automaticity

(redirected from altered automaticity)

automaticity

 [aw″to-mah-tis´ĭ-te]
the ability of a cell to depolarize itself, reach threshold potential, and produce a propagated action potential; cells with this capability are called automatic cells.
abnormal automaticity a type of altered automaticity occurring in cells that do not normally possess that property, as in myocardial cells with severely depressed function that have lost their fast sodium channels.
altered automaticity ectopic automatic firing of myocardial cells; there are two types, enhanced normal automaticity and abnormal automaticity.
enhanced normal automaticity a type of altered automaticity seen in pacemaker cells, caused by a steepening of phase 4 such as occurs in the presence of excess catecholamines, which causes premature beats to occur.
Miller-Keane Encyclopedia and Dictionary of Medicine, Nursing, and Allied Health, Seventh Edition. © 2003 by Saunders, an imprint of Elsevier, Inc. All rights reserved.

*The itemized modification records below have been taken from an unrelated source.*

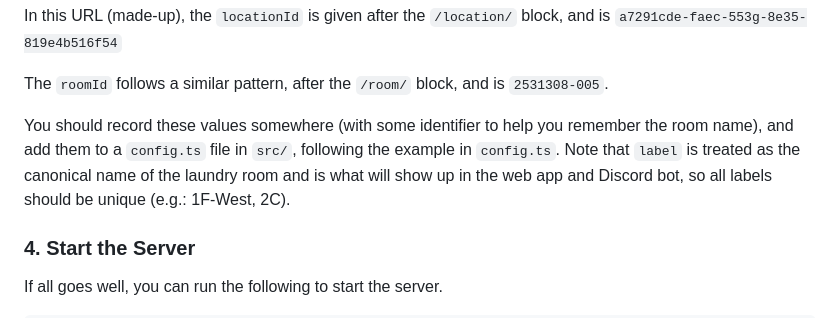
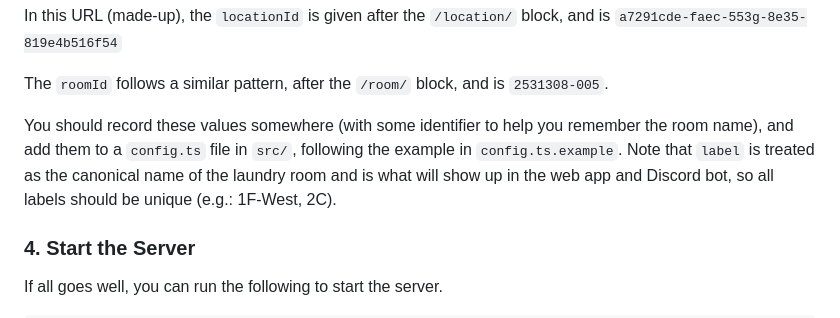
Before and after one commit to han-perry/Laundry-Bot, a Markdown page: README.md, the part around the change. Rendered like a GitHub page.

Commit message:
Update README to reference config.ts.example

```diff
--- a/README.md
+++ b/README.md
@@ -56,7 +56,7 @@ In this URL (made-up), the `locationId` is given after the `/location/` block, a
 
 The `roomId` follows a similar pattern, after the `/room/` block, and is `2531308-005`.
 
-You should record these values somewhere (with some identifier to help you remember the room name), and add them to a `config.ts` file in `src/`, following the example in `config.ts`. Note that `label` is treated as the canonical name of the laundry room and is what will show up in the web app and Discord bot, so all labels should be unique (e.g.: 1F-West, 2C).
+You should record these values somewhere (with some identifier to help you remember the room name), and add them to a `config.ts` file in `src/`, following the example in `config.ts.example`. Note that `label` is treated as the canonical name of the laundry room and is what will show up in the web app and Discord bot, so all labels should be unique (e.g.: 1F-West, 2C).
 
 ### 4. Start the Server
 
```
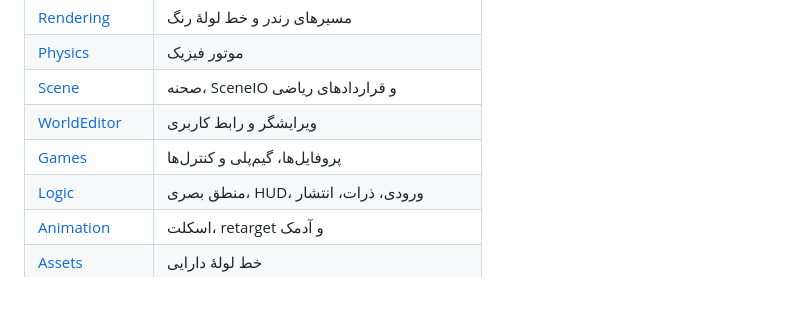
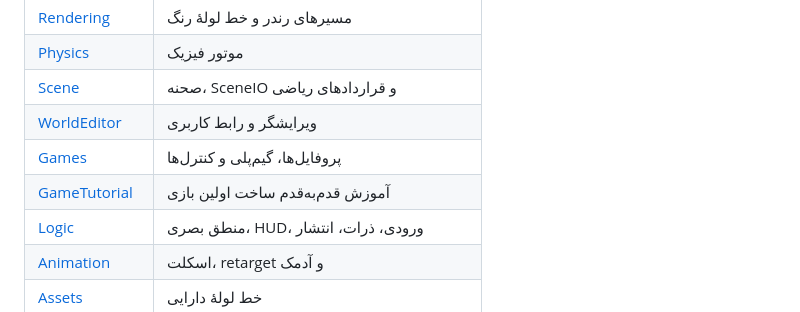
Before and after one commit to javadxpro/AI-codespace, a Markdown page: README.md, the part around the change. Drawn GitHub-style.

```diff
--- a/README.md
+++ b/README.md
@@ -98,6 +98,7 @@ Web/              پوستهٔ WebGL (Emscripten)
 | [Scene](Documentation/Scene.md) | صحنه، SceneIO و قراردادهای ریاضی |
 | [WorldEditor](Documentation/WorldEditor.md) | ویرایشگر و رابط کاربری |
 | [Games](Documentation/Games.md) | پروفایل‌ها، گیم‌پلی و کنترل‌ها |
+| [GameTutorial](Documentation/GameTutorial.md) | آموزش قدم‌به‌قدم ساخت اولین بازی |
 | [Logic](Documentation/Logic.md) | منطق بصری، HUD، ورودی، ذرات، انتشار |
 | [Animation](Documentation/Animation.md) | اسکلت، retarget و آدمک |
 | [Assets](Documentation/Assets.md) | خط لولهٔ دارایی |
```
Also changed, not shown: Documentation/GameTutorial.md (added, +287 -0 lines).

automaticity

Cardiac pacing The inherent property of individual myocardial cells to depolarize spontaneously Neurology Automatism, see there.
McGraw-Hill Concise Dictionary of Modern Medicine. © 2002 by The McGraw-Hill Companies, Inc.

au·to·ma·ti·ci·ty

(awtō-mă-tisi-tē)
A property of myocardial cells by which they intrinsically depolarize and initiate an action potential.
Medical Dictionary for the Health Professions and Nursing © Farlex 2012

Patient discussion about automaticity

Q. My friend told me that following a vegetarian diet will help to lose weight automatically? Is that so? My friend told me that following a vegetarian diet will help to lose weight automatically? Is that so?

A. No necessarily. Your body will be in shock for a bit from the switch over. I think eating natural and unprocessed foods cause the major decline in weight since its all natural.

More discussions about automaticity
This content is provided by iMedix and is subject to iMedix Terms. The Questions and Answers are not endorsed or recommended and are made available by patients, not doctors.